Will Businesses Follow Suit?

The problem facing businesses is undoubtedly a different beast to freedom of information requests. However, the same principle can be applied: make data available online where possible. Care will have to be taken to prevent personal data leaking through the web, or any effort will become self-defeating; though personal logins or API keys are suited for this.

Allowing open access to data has the benefit of forcing a business to follow strong data management practices. Businesses with thousands of databases and connected apps, each with separate iterations of the same person’s data will be able to respond to data requests much more efficiently if a single person is treated as a single entity within the business’ database. In order to create an API or web portal, the data has to be cohesive and easily understood. The end user becomes a check and balance, as poorly managed data will be picked up by them. To suit the customer’s needs, the data must be designed so that each person can access all their information with one personal login or API key.

Once strong data management is achieved, the business unit will also benefit. Master Data Management, where each entity is identifiable with a unique key, results in much more streamlined queries of databases, and less space is taken up storing information. Furthermore, to analyse a customer’s interaction with different arms of the business, less time will be wasted joining data based on name and address or other information, which inevitably change and go out of date.

What is more, referring to customers using a unique key, rather than their name and address achieves anonymisation across most of the businesses’ data. Only those with access to the data table that stores personal information against the unique identifier would be able to work out the personal details of the customer. Further compliance with GDPR is easily achieved by providing access to this table on a needs-only basis, with data analysis carried out only on the anonymised set where possible.

GDPR is just months away now and it remains to be seen how effectively businesses have responded.
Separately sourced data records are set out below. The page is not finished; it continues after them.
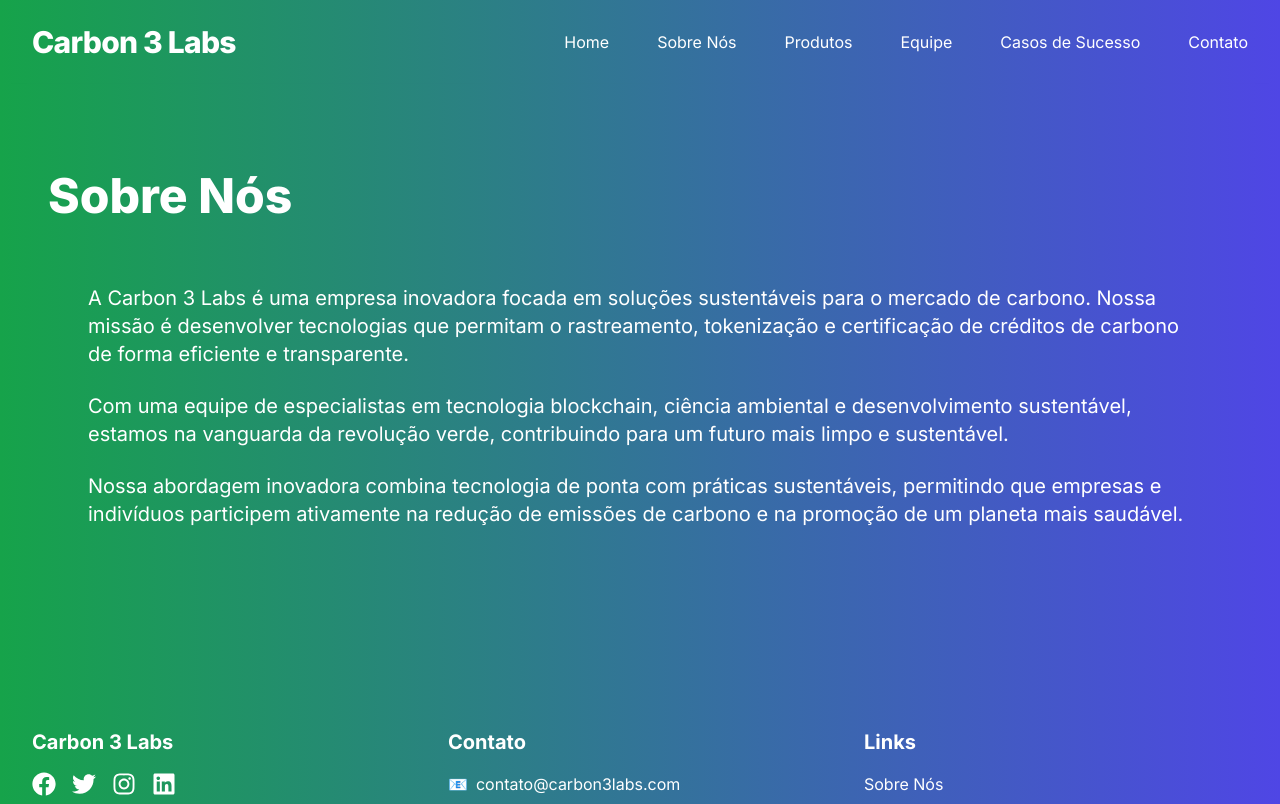
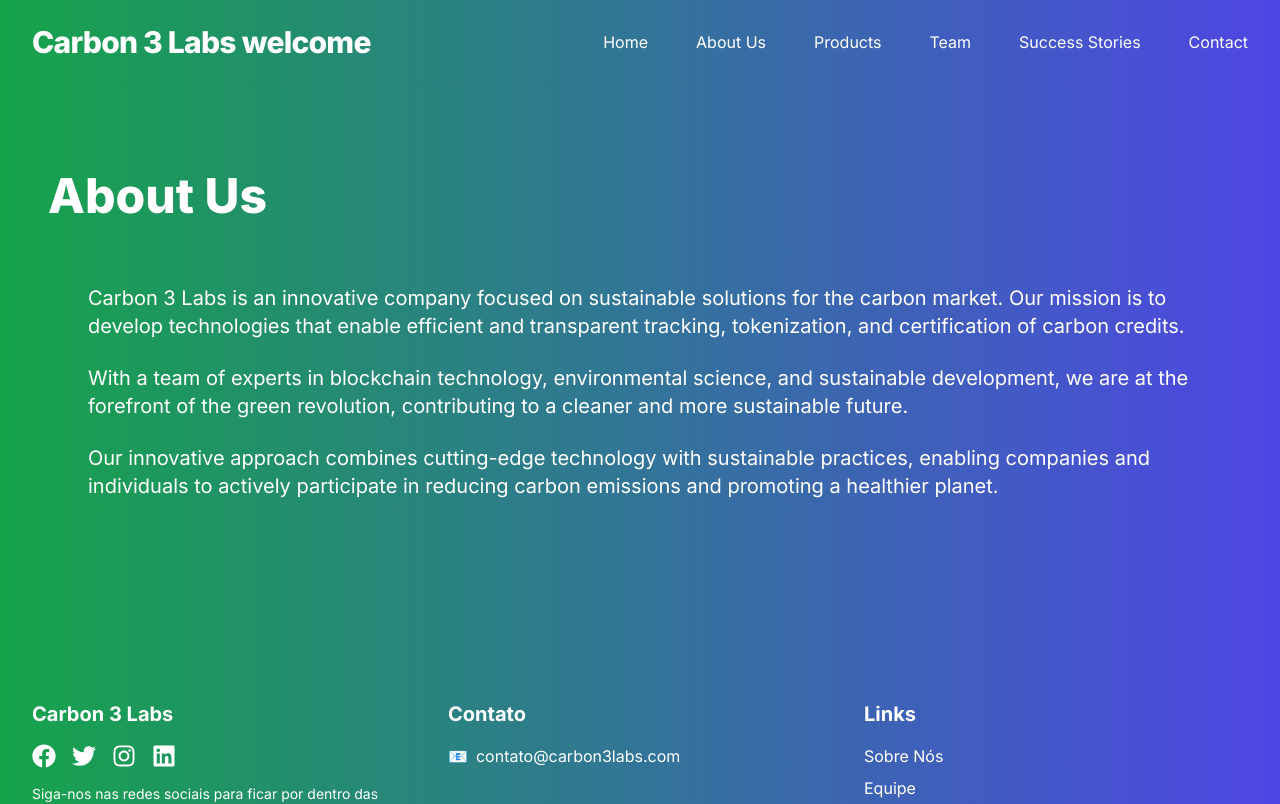
Before and after one commit to carbon-tree/landing-page, a Next.js app: page /about in a window 1280 px wide. Shown: the top 804 px of the page. Built offline with nearby package versions, Linux system fonts and the light colour scheme.

Commit message:
feat: translate site

```diff
--- a/app/about/page.tsx
+++ b/app/about/page.tsx
@@ -1,24 +1,24 @@
 export default function About() {
   return (
     <section className="container mx-auto py-16 px-4">
-      <h1 className="text-5xl font-extrabold mb-6 text-white">Sobre Nós</h1>
+      <h1 className="text-5xl font-extrabold mb-6 text-white">About Us</h1>
       <div className="p-10">
         <p className="text-xl mb-6 text-white">
-          A Carbon 3 Labs é uma empresa inovadora focada em soluções
-          sustentáveis para o mercado de carbono. Nossa missão é desenvolver
-          tecnologias que permitam o rastreamento, tokenização e certificação
-          de créditos de carbono de forma eficiente e transparente.
+          Carbon 3 Labs is an innovative company focused on sustainable
+          solutions for the carbon market. Our mission is to develop
+          technologies that enable efficient and transparent tracking,
+          tokenization, and certification of carbon credits.
         </p>
         <p className="text-xl mb-6 text-white">
-          Com uma equipe de especialistas em tecnologia blockchain, ciência
-          ambiental e desenvolvimento sustentável, estamos na vanguarda da
-          revolução verde, contribuindo para um futuro mais limpo e sustentável.
+          With a team of experts in blockchain technology, environmental
+          science, and sustainable development, we are at the forefront of the
+          green revolution, contributing to a cleaner and more sustainable future.
         </p>
         <p className="text-xl mb-6 text-white">
-          Nossa abordagem inovadora combina tecnologia de ponta com práticas
-          sustentáveis, permitindo que empresas e indivíduos participem
-          ativamente na redução de emissões de carbono e na promoção de um
-          planeta mais saudável.
+          Our innovative approach combines cutting-edge technology with
+          sustainable practices, enabling companies and individuals to actively
+          participate in reducing carbon emissions and promoting a
+          healthier planet.
         </p>
       </div>
     </section>
--- a/app/product/page.tsx
+++ b/app/product/page.tsx
@@ -2,39 +2,39 @@ import Link from "next/link";
 
 const products = [
   {
-    name: "Rastreamento",
+    name: "Tracking",
     description:
-      "Sistema avançado de rastreamento de emissões de carbono para empresas e projetos.",
+      "Advanced carbon emissions tracking system for companies and projects.",
     image:
       "https://s2.static.brasilescola.uol.com.br/img/2015/11/carbono-60.jpg",
     features: [
-      "Monitoramento em tempo real",
-      "Análise detalhada de dados",
-      "Relatórios personalizados",
+      "Real-time monitoring",
+      "Detailed data analysis",
+      "Custom reports",
     ],
   },
   {
-    name: "Tokenização",
+    name: "Tokenization",
     description:
-      "Transforme créditos de carbono em tokens digitais seguros e negociáveis.",
+      "Transform carbon credits into secure and tradable digital tokens.",
     image:
       "https://www.infomoney.com.br/wp-content/uploads/2023/10/GettyImages-1364156483.jpg?fit=788%2C443&quality=50&strip=all",
     features: [
-      "Blockchain integrado",
-      "Transações transparentes",
-      "Liquidez aumentada",
+      "Integrated blockchain",
+      "Transparent transactions",
+      "Increased liquidity",
     ],
   },
   {
-    name: "Certificação",
+    name: "Certification",
     description:
-      "Processo de certificação confiável para validar projetos de redução de emissões.",
+      "Reliable certification process to validate emission reduction projects.",
     image:
       "https://www.docstibrasil.com.br/wp-content/uploads/2023/04/para-que-serve-certificado-digital.jpg",
     features: [
-      "Auditoria rigorosa",
-      "Conformidade com padrões internacionais",
-      "Selo de qualidade Carbon 3 Labs",
+      "Rigorous audit",
+      "Compliance with international standards",
+      "Carbon 3 Labs quality seal",
     ],
   },
 ];
@@ -43,7 +43,7 @@ export default function Product() {
   return (
     <section className="container mx-auto py-16 px-4">
       <h1 className="text-5xl font-extrabold mb-12 text-white text-center">
-        Nossos Produtos
+        Our Products
       </h1>
       <div className="grid grid-cols-1 md:grid-cols-2 lg:grid-cols-3 gap-8">
         {products.map((product, index) => (
@@ -72,7 +72,7 @@ export default function Product() {
                 href={`/product/${product.name.toLowerCase()}`}
                 className="inline-block bg-green-600 text-white py-2 px-4 rounded-full hover:bg-green-700 transition duration-300"
               >
-                Saiba mais
+                Learn more
               </Link>
             </div>
           </div>
--- a/app/success-stories/page.tsx
+++ b/app/success-stories/page.tsx
@@ -4,7 +4,7 @@ export default function SuccessStories() {
   return (
         <section className="container mx-auto py-16 px-4">
           <h1 className="text-5xl font-extrabold mb-12 text-gray-800 text-center">
-            Histórias de Sucesso
+            Success Stories
           </h1>
           <div className="grid grid-cols-1 md:grid-cols-2 lg:grid-cols-3 gap-8">
             {testimonials.map((testimonial, index) => (
@@ -23,7 +23,7 @@ export default function SuccessStories() {
                     href={testimonial.caseStudy}
                     className="inline-block bg-blue-600 text-white py-2 px-4 rounded-full hover:bg-blue-700 transition duration-300"
                   >
-                    Ler Estudo de Caso
+                    Read Case Study
                   </Link>
                 </div>
               </div>
@@ -35,13 +35,13 @@ export default function SuccessStories() {
 
 const testimonials = [
   {
-    name: "João Silva",
+    name: "John Smith",
     company: "Microsoft",
     image:
       "https://media.licdn.com/dms/image/v2/D5603AQHv6LsdiUg1kw/profile-displayphoto-shrink_800_800/profile-displayphoto-shrink_800_800/0/1695167344576?e=1735171200&v=beta&t=agb9Rtcb9jVWWTazmqtCv2yz0Ij7h2_QeI-6YwSaKDQ",
     testimonial:
-      "A implementação do sistema revolucionou nossa produtividade. Recomendo fortemente!",
+      "The system implementation revolutionized our productivity. I strongly recommend it!",
     caseStudy: "https://www.linkedin.com/in/williamhgates",
   },
-  // Adicione mais depoimentos aqui
+  // Add more testimonials here
 ];
--- a/components/Header.tsx
+++ b/components/Header.tsx
@@ -1,9 +1,11 @@
 "use client"
 import Link from "next/link";
 import { useState } from "react";
+import { useTranslation } from 'react-i18next';
 
 export default function Header() {
   const [isMenuOpen, setIsMenuOpen] = useState(false);
+  const { t } = useTranslation('common');
 
   return (
     <header className="bg-gradient-to-r from-green-600 to-indigo-600 text-white py-6 shadow-lg">
@@ -11,7 +13,7 @@ export default function Header() {
         <div className="flex justify-between items-center">
           <Link href="/">
             <h1 className="text-2xl md:text-3xl font-extrabold tracking-tight">
-              Carbon 3 Labs
+              Carbon 3 Labs {t('welcome')}
             </h1>
           </Link>
 
@@ -51,27 +53,27 @@ export default function Header() {
               </li>
               <li>
                 <Link href="/about" className="hover:text-gray-400">
-                  Sobre Nós
+                  About Us
                 </Link>
               </li>
               <li>
                 <Link href="/product" className="hover:text-gray-400">
-                  Produtos
+                  Products
                 </Link>
               </li>
               <li>
                 <Link href="/team" className="hover:text-gray-400">
-                  Equipe
+                  Team
                 </Link>
               </li>
               <li>
                 <Link href="/success-stories" className="hover:text-gray-400">
-                  Casos de Sucesso
+                  Success Stories
                 </Link>
               </li>
               <li>
                 <Link href="/contact" className="hover:text-gray-400">
-                  Contato
+                  Contact
                 </Link>
               </li>
             </ul>
@@ -96,7 +98,7 @@ export default function Header() {
                 className="block hover:text-gray-400"
                 onClick={() => setIsMenuOpen(false)}
               >
-                Sobre Nós
+                About Us
               </Link>
             </li>
             <li>
@@ -105,7 +107,7 @@ export default function Header() {
                 className="block hover:text-gray-400"
                 onClick={() => setIsMenuOpen(false)}
               >
-                Produtos
+                Products
               </Link>
             </li>
             <li>
@@ -114,7 +116,7 @@ export default function Header() {
                 className="block hover:text-gray-400"
                 onClick={() => setIsMenuOpen(false)}
               >
-                Equipe
+                Team
               </Link>
             </li>
             <li>
@@ -123,7 +125,7 @@ export default function Header() {
                 className="block hover:text-gray-400"
                 onClick={() => setIsMenuOpen(false)}
               >
-                Casos de Sucesso
+                Success Stories
               </Link>
             </li>
             <li>
@@ -132,7 +134,7 @@ export default function Header() {
                 className="block hover:text-gray-400"
                 onClick={() => setIsMenuOpen(false)}
               >
-                Contato
+                Contact
               </Link>
             </li>
           </ul>
--- a/components/sections/CarbonometerSection.tsx
+++ b/components/sections/CarbonometerSection.tsx
@@ -29,7 +29,7 @@ export default function CarbonometerSection() {
   return (
     <section className="container mx-auto p-4">
       <div className="bg-gradient-to-br from-green-500 to-purple-600 text-white p-10 rounded-2xl shadow-2xl">
-        <h2 className="text-3xl font-bold mb-6 text-center">Carbonômetro</h2>
+        <h2 className="text-3xl font-bold mb-6 text-center">Carbonometer</h2>
         <div className="flex flex-col items-center gap-8">
           <div className="text-6xl font-mono font-bold tracking-wider">
             {formatTime(time)}
--- a/components/sections/HeroSection.tsx
+++ b/components/sections/HeroSection.tsx
@@ -1,15 +1,14 @@
-
 export default function HeroSection() {
   return (
     <section className="container mx-auto py-16 px-4">
     <div className="bg-gradient-to-br from-green-500 to-purple-600 text-white p-10 rounded-2xl shadow-2xl">
       <h2 className="text-5xl font-extrabold mb-6 leading-tight">Carbon 3 Labs</h2>
       <p className="text-xl mb-8 opacity-90">
-        Aqui está a nossa visão e valores, com uma história de sucesso e
-        crescimento.
+        Here is our vision and values, with a history of success and
+        growth.
       </p>
       <button className="bg-green-400 hover:bg-geen-300 text-gray-900 py-3 px-8 rounded-full font-bold transition duration-300 transform hover:scale-105">
-        Conheça-nos
+        Get to know us
       </button>
     </div>
   </section>
```
Also changed, not shown: app/contact/page.tsx (+13 -13 lines), app/team/page.tsx (+6 -6 lines).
The losers will be penalised with crippling fines, but it will be more interesting to see which companies become the winners and take the opportunity to revolutionise their own data management in response to the legislation.

by Rob Lee

Posted on March 01, 2018